Gas stations have evolved so that most include convenience stores that sell food, and the county’s laws should similarly evolve, according to a bill being considered by the Frederick County Council.
The bill was one of two unanimously recommended Wednesday by the Frederick County Planning Commission.
The bill would update part of the county’s zoning ordinance that was last changed in 1976, before the current models of stores such as Sheetz or Wawa that offer gasoline, food and a variety of other products, the bill’s sponsor, Councilman Phil Dacey (R), told the commission.
“These uses have kind of merged. There really is no gas station that doesn’t have a convenience store. The business model has changed,” Dacey said.
The bill would add convenience stores — defined as an establishment that “sells packaged and/or prepared foods and beverages and other convenience items for consumption off of the premises by travelers and highway uses” — to a list of uses that are allowed in the county’s limited industrial and general industrial zoning districts.
Filling stations are already allowed in both zones, and his bill would just make clear that convenience stores are also allowed, Dacey said.
“That’s where people are, especially down in [the Md.] 355/85 [areas],” he said. “There’s a concentration of people down that corridor, in those districts.
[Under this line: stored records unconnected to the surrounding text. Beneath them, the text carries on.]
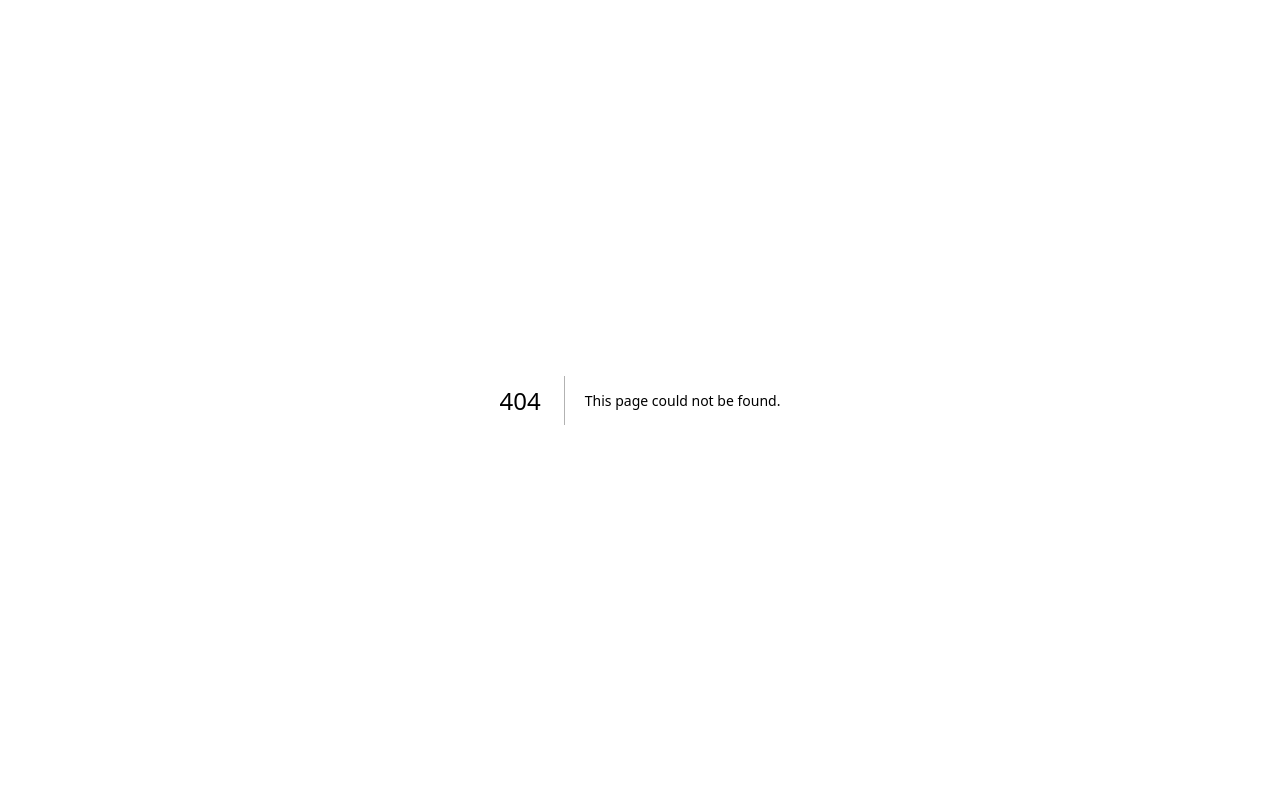
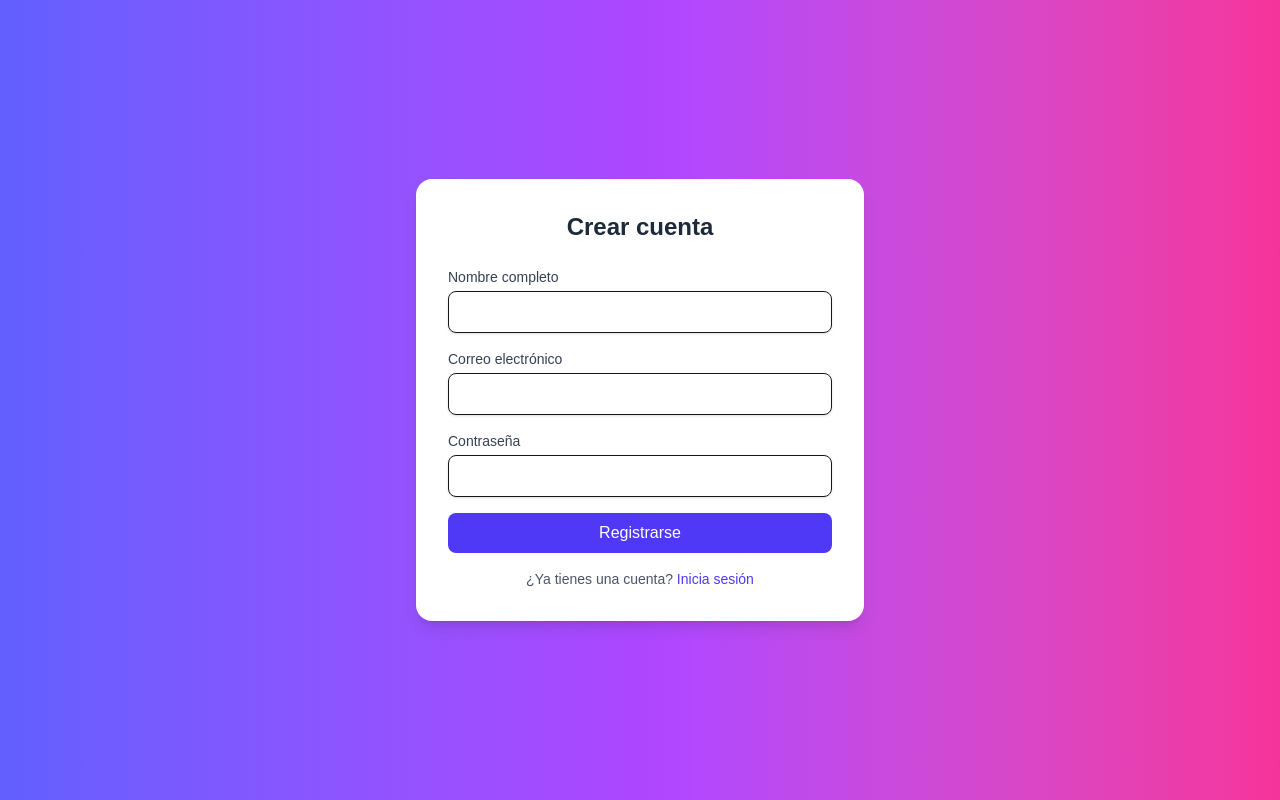
Before and after one commit to alfonsoTrejo/formulacion-front, a Next.js app: page /auth/registro in a window 1280 px wide. Before the commit this address had no page. Built offline with nearby package versions, Linux system fonts and the light colour scheme.

Commit message:
first commit

```diff
--- /dev/null
+++ b/src/app/auth/login/page.tsx
@@ -0,0 +1,68 @@
+'use client';
+import { useRouter } from 'next/navigation';
+import { useState } from 'react';
+
+export default function LoginPage() {
+  const router = useRouter();
+  const [email, setEmail] = useState('');
+  const [password, setPassword] = useState('');
+
+  const handleLogin = () => {
+    document.cookie = "token=fake-jwt; path=/";
+    router.push('/dashboard/home');
+  };
+
+  return (
+    <div className="min-h-screen flex items-center justify-center bg-gradient-to-r from-indigo-500 via-purple-500 to-pink-500">
+      <div className="bg-white p-8 rounded-2xl shadow-lg w-full max-w-md">
+        <h2 className="text-2xl font-bold text-center text-gray-800 mb-6">Iniciar Sesión</h2>
+        <form
+          onSubmit={(e) => {
+            e.preventDefault();
+            handleLogin();
+          }}
+          className="space-y-4"
+        >
+          <div>
+            <label htmlFor="email" className="block text-sm font-medium text-gray-700">
+              Correo electrónico
+            </label>
+            <input
+              id="email"
+              type="email"
+              value={email}
+              onChange={(e) => setEmail(e.target.value)}
+              className="mt-1 block w-full px-4 py-2 border rounded-lg shadow-sm focus:ring-indigo-500 focus:border-indigo-500"
+              required
+            />
+          </div>
+          <div>
+            <label htmlFor="password" className="block text-sm font-medium text-gray-700">
+              Contraseña
+            </label>
+            <input
+              id="password"
+              type="password"
+              value={password}
+              onChange={(e) => setPassword(e.target.value)}
+              className="mt-1 block w-full px-4 py-2 border rounded-lg shadow-sm focus:ring-indigo-500 focus:border-indigo-500"
+              required
+            />
+          </div>
+          <button
+            type="submit"
+            className="w-full py-2 px-4 bg-indigo-600 text-white rounded-lg hover:bg-indigo-700 transition-colors"
+          >
+            Ingresar
+          </button>
+        </form>
+        <p className="mt-4 text-sm text-center text-gray-600">
+          ¿No tienes una cuenta?{' '}
+          <a href="/auth/registro" className="text-indigo-600 hover:underline">
+            Regístrate
+          </a>
+        </p>
+      </div>
+    </div>
+  );
+}
--- /dev/null
+++ b/src/app/auth/registro/page.tsx
@@ -0,0 +1,83 @@
+'use client';
+import { useRouter } from 'next/navigation';
+import { useState } from 'react';
+
+export default function RegistroPage() {
+  const router = useRouter();
+  const [nombre, setNombre] = useState('');
+  const [email, setEmail] = useState('');
+  const [password, setPassword] = useState('');
+
+  const handleRegister = () => {
+    // Simula un registro exitoso
+    document.cookie = "token=fake-jwt; path=/";
+    router.push('/dashboard/home');
+  };
+
+  return (
+    <div className="min-h-screen flex items-center justify-center bg-gradient-to-r from-indigo-500 via-purple-500 to-pink-500">
+      <div className="bg-white p-8 rounded-2xl shadow-lg w-full max-w-md">
+        <h2 className="text-2xl font-bold text-center text-gray-800 mb-6">Crear cuenta</h2>
+        <form
+          onSubmit={(e) => {
+            e.preventDefault();
+            handleRegister();
+          }}
+          className="space-y-4"
+        >
+          <div>
+            <label htmlFor="nombre" className="block text-sm font-medium text-gray-700">
+              Nombre completo
+            </label>
+            <input
+              id="nombre"
+              type="text"
+              value={nombre}
+              onChange={(e) => setNombre(e.target.value)}
+              className="mt-1 block w-full px-4 py-2 border rounded-lg shadow-sm focus:ring-indigo-500 focus:border-indigo-500"
+              required
+            />
+          </div>
+          <div>
+            <label htmlFor="email" className="block text-sm font-medium text-gray-700">
+              Correo electrónico
+            </label>
+            <input
+              id="email"
+              type="email"
+              value={email}
+              onChange={(e) => setEmail(e.target.value)}
+              className="mt-1 block w-full px-4 py-2 border rounded-lg shadow-sm focus:ring-indigo-500 focus:border-indigo-500"
+              required
+            />
+          </div>
+          <div>
+            <label htmlFor="password" className="block text-sm font-medium text-gray-700">
+              Contraseña
+            </label>
+            <input
+              id="password"
+              type="password"
+              value={password}
+              onChange={(e) => setPassword(e.target.value)}
+              className="mt-1 block w-full px-4 py-2 border rounded-lg shadow-sm focus:ring-indigo-500 focus:border-indigo-500"
+              required
+            />
+          </div>
+          <button
+            type="submit"
+            className="w-full py-2 px-4 bg-indigo-600 text-white rounded-lg hover:bg-indigo-700 transition-colors"
+          >
+            Registrarse
+          </button>
+        </form>
+        <p className="mt-4 text-sm text-center text-gray-600">
+          ¿Ya tienes una cuenta?{' '}
+          <a href="/auth/login" className="text-indigo-600 hover:underline">
+            Inicia sesión
+          </a>
+        </p>
+      </div>
+    </div>
+  );
+}
--- /dev/null
+++ b/src/middleware.ts
@@ -0,0 +1,24 @@
+import { NextResponse } from 'next/server';
+import type { NextRequest } from 'next/server';
+
+export function middleware(request: NextRequest) {
+  const token = request.cookies.get('token')?.value;
+
+  const isAuth = !!token;
+  const path = request.nextUrl.pathname;
+  const isPublic = path.startsWith('/auth/login') || path.startsWith('/auth/registro');
+
+  if (!isAuth && !isPublic) {
+    return NextResponse.redirect(new URL('/auth/login', request.url));
+  }
+
+  if (isAuth && isPublic) {
+    return NextResponse.redirect(new URL('/dashboard/home', request.url));
+  }
+
+  return NextResponse.next();
+}
+
+export const config = {
+  matcher: ['/dashboard/:path*', '/auth/login', '/auth/registro'],
+};
```
Also changed, not shown: src/app/dashboard/elecciones/[id]/candidatos/page.tsx (added), src/app/dashboard/elecciones/[id]/escaños/page.tsx (added), src/app/dashboard/elecciones/[id]/page.tsx (added), src/app/dashboard/elecciones/[id]/votos/page.tsx (added), src/app/dashboard/elecciones/page.tsx (added), src/app/dashboard/formulas/page.tsx (added), src/app/dashboard/partidos/page.tsx (added).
And having convenient options for them for lunch and filling their vehicles without having to travel some distance to do so makes sense.”
Commissioner Joel Rensberger asked whether there’s a danger that convenience stores with areas for customers to eat at the location could have problems with parking, or blur the line between convenience stores and restaurants.
Rensberger noted that the Planning Commission would have a chance to review the amount of seating in a proposed site plan when it considers that plan.
Size is an important consideration in amending the language in the definition, commission Chairman Bob White said.
“I’m not so sure that under this definition, you couldn’t include a Costco as a filling station and convenience store, since it meets all those requirements,” White said. “So I think some sort of a limitation on size is really appropriate here, that it keeps it within workable, reasonable size, and yet you’re able to tell exactly what it is.”
While the bill would add convenience stores to the definition of automobile filling and service stations, the definition of automobile filling and service station specifically excludes truck stops and their related fuel and service facilities.
The Planning Commission also recommended a bill by Councilman Kai Hagen (D) that would add indoor sports recreation facilities without racetracks to the list of commercial uses allowed in the county’s planned unit development zoning districts.
With grocery stores and similar businesses moving out of smaller spaces for larger ones, creating opportunities for businesses such as climbing walls, trampoline facilities, or miniature golf to move in, Hagen told the commission.
The exclusion of racetracks was meant to prevent possible problems with noise, lights and other issues, he said.
Current county law doesn’t include a specific definition of a racetrack, but the definition of indoor sports recreation facility includes racetracks.
Several commissioners questioned whether the bill would prohibit running tracks at gyms or track and field facilities.
In discussion with the County Council and with county staff, the difference between a running track and a racetrack was a “fairly clean and clear distinction,” Hagen said.
White jokingly said that the bill would limit some economic opportunities for the county.
“I could only read this and say, sigh, there goes our indoor replacement for Pimlico [horse racing track],” he said.
“Well, you’d just have to have a different text amendment,” Hagen said.